__WHAT YOU WILL DO__:
Without any of the pictures, print every record below exactly.

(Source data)
- - - - - - -

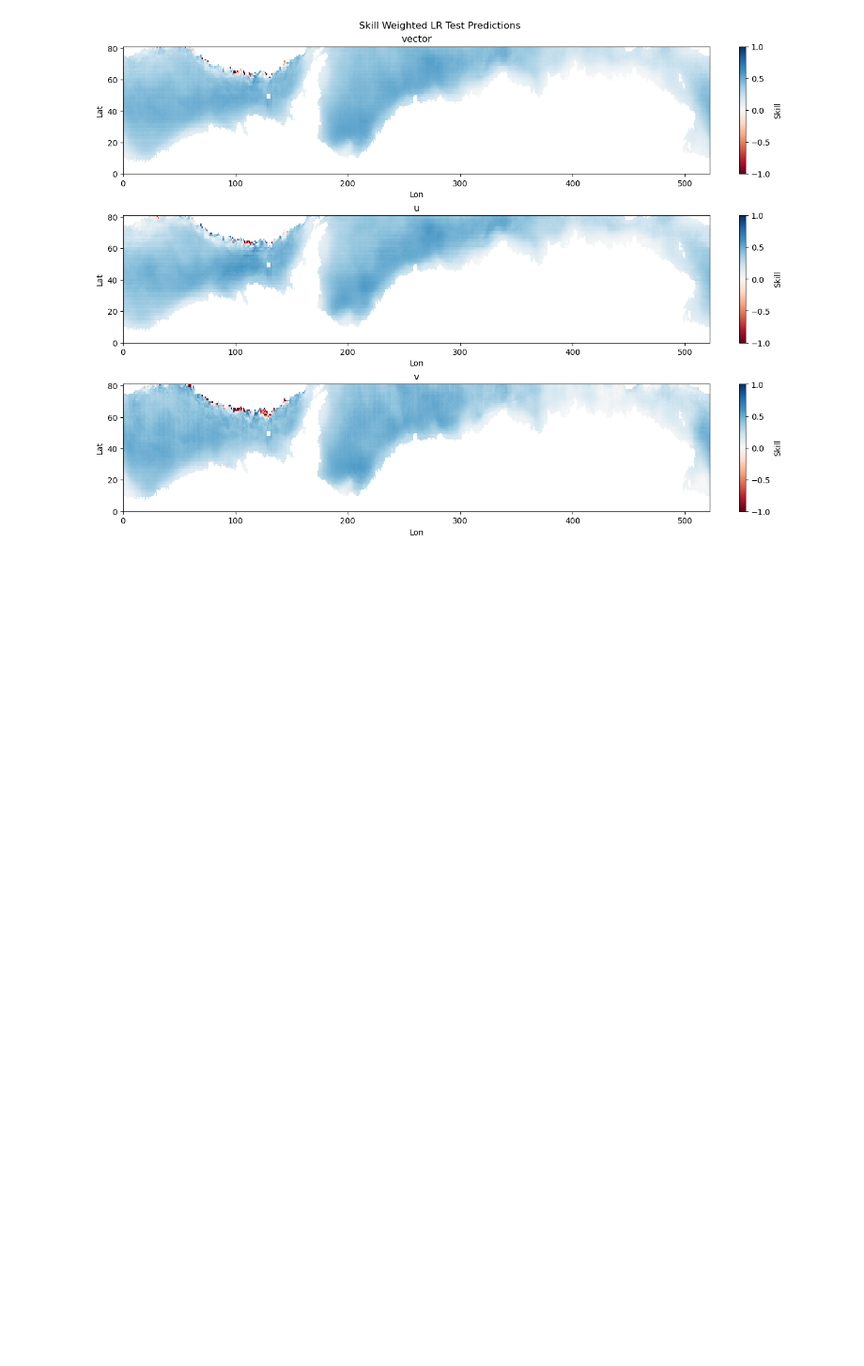
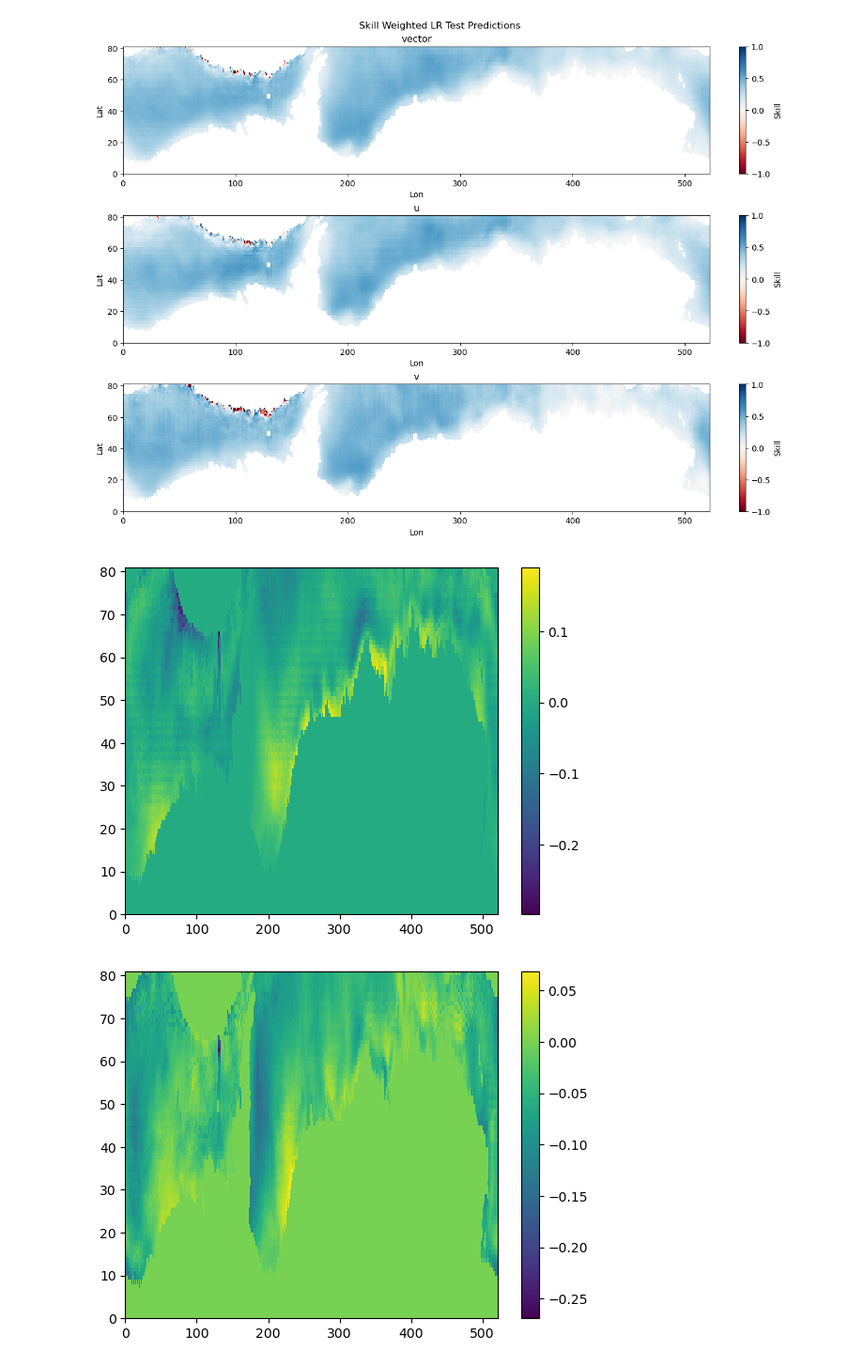
Before and after one commit to jackbassham/thesis-rough, a Jupyter notebook: old-notebooks/LRV3Weighted.ipynb, the cells around one changed output. Shown at 94% size. Drawn from its saved outputs; the diff is of its cells as text; code cells hidden in the pictures; blank space fills up the shorter version.

Commit message:
plot coefficients

```diff
--- a/old-notebooks/LRV3Weighted.ipynb
+++ b/old-notebooks/LRV3Weighted.ipynb
@@ -236,7 +321,7 @@ invars_train = [uit_tr, vit_tr, rt_tr, uwt_tr, vwt_tr, icy_tr]
 # print('Train Test split complete')
 # %%
 # Train linear regression
-m, fit_train, true_train = lr_weighted_train(invars_train)
+zm, fit_train, true_train = lr_weighted_train(invars_train)
 
 print("All Training Points Complete")
 # %% [output]
@@ -370,3 +455,23 @@ _, _, _ = return_plot_skill(fit_train, true_train, f'Weighted LR Train Fit')
 _, _, _ = return_plot_skill(pred_test, true_test, f'Weighted LR Test Predictions')
 # %% [output]
 [figure]
+# %%
+_, nlat, nlon = np.shape(zm)
+
+m = np.full((6, nlat, nlon), np.nan) # model coefficients, real
+
+# Convert training coefficients to real
+m[0, :, :] = zm[0, :, :].real # C_uproj, (constant)
+m[1, :, :] = zm[0, :, :].imag # C_vproj, (constant)
+m[2, :, :] = zm[1, :, :].real # A_uproj, (ua_t0)
+m[3, :, :] = zm[1, :, :].imag # A_uproj, (va_t0)
+m[4, :, :] = zm[2, :, :].real # B_uproj, (ci_t1)
+m[5, :, :] = zm[2, :, :].imag # B_uproj, (ci_t1)
+# %%
+for im in m:
+    plt.pcolormesh(im)
+    plt.colorbar()
+    plt.show()
+# %% [output]
+[figure, added]
+[figure, added]
```
Also changed, not shown: parts of 4 cells of this notebook.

- - - - - - -

__EXERCISE RESPONSE__:
Before and after one commit to jackbassham/thesis-rough, a Jupyter notebook: old-notebooks/LRV3Weighted.ipynb, the cells around one changed output. Shown at 94% size. Drawn from its saved outputs; the diff is of its cells as text; code cells hidden in the pictures; blank space fills up the shorter version.

Commit message:
plot coefficients

```diff
--- a/old-notebooks/LRV3Weighted.ipynb
+++ b/old-notebooks/LRV3Weighted.ipynb
@@ -236,7 +321,7 @@ invars_train = [uit_tr, vit_tr, rt_tr, uwt_tr, vwt_tr, icy_tr]
 # print('Train Test split complete')
 # %%
 # Train linear regression
-m, fit_train, true_train = lr_weighted_train(invars_train)
+zm, fit_train, true_train = lr_weighted_train(invars_train)
 
 print("All Training Points Complete")
 # %% [output]
@@ -370,3 +455,23 @@ _, _, _ = return_plot_skill(fit_train, true_train, f'Weighted LR Train Fit')
 _, _, _ = return_plot_skill(pred_test, true_test, f'Weighted LR Test Predictions')
 # %% [output]
 [figure]
+# %%
+_, nlat, nlon = np.shape(zm)
+
+m = np.full((6, nlat, nlon), np.nan) # model coefficients, real
+
+# Convert training coefficients to real
+m[0, :, :] = zm[0, :, :].real # C_uproj, (constant)
+m[1, :, :] = zm[0, :, :].imag # C_vproj, (constant)
+m[2, :, :] = zm[1, :, :].real # A_uproj, (ua_t0)
+m[3, :, :] = zm[1, :, :].imag # A_uproj, (va_t0)
+m[4, :, :] = zm[2, :, :].real # B_uproj, (ci_t1)
+m[5, :, :] = zm[2, :, :].imag # B_uproj, (ci_t1)
+# %%
+for im in m:
+    plt.pcolormesh(im)
+    plt.colorbar()
+    plt.show()
+# %% [output]
+[figure, added]
+[figure, added]
```
Also changed, not shown: parts of 4 cells of this notebook.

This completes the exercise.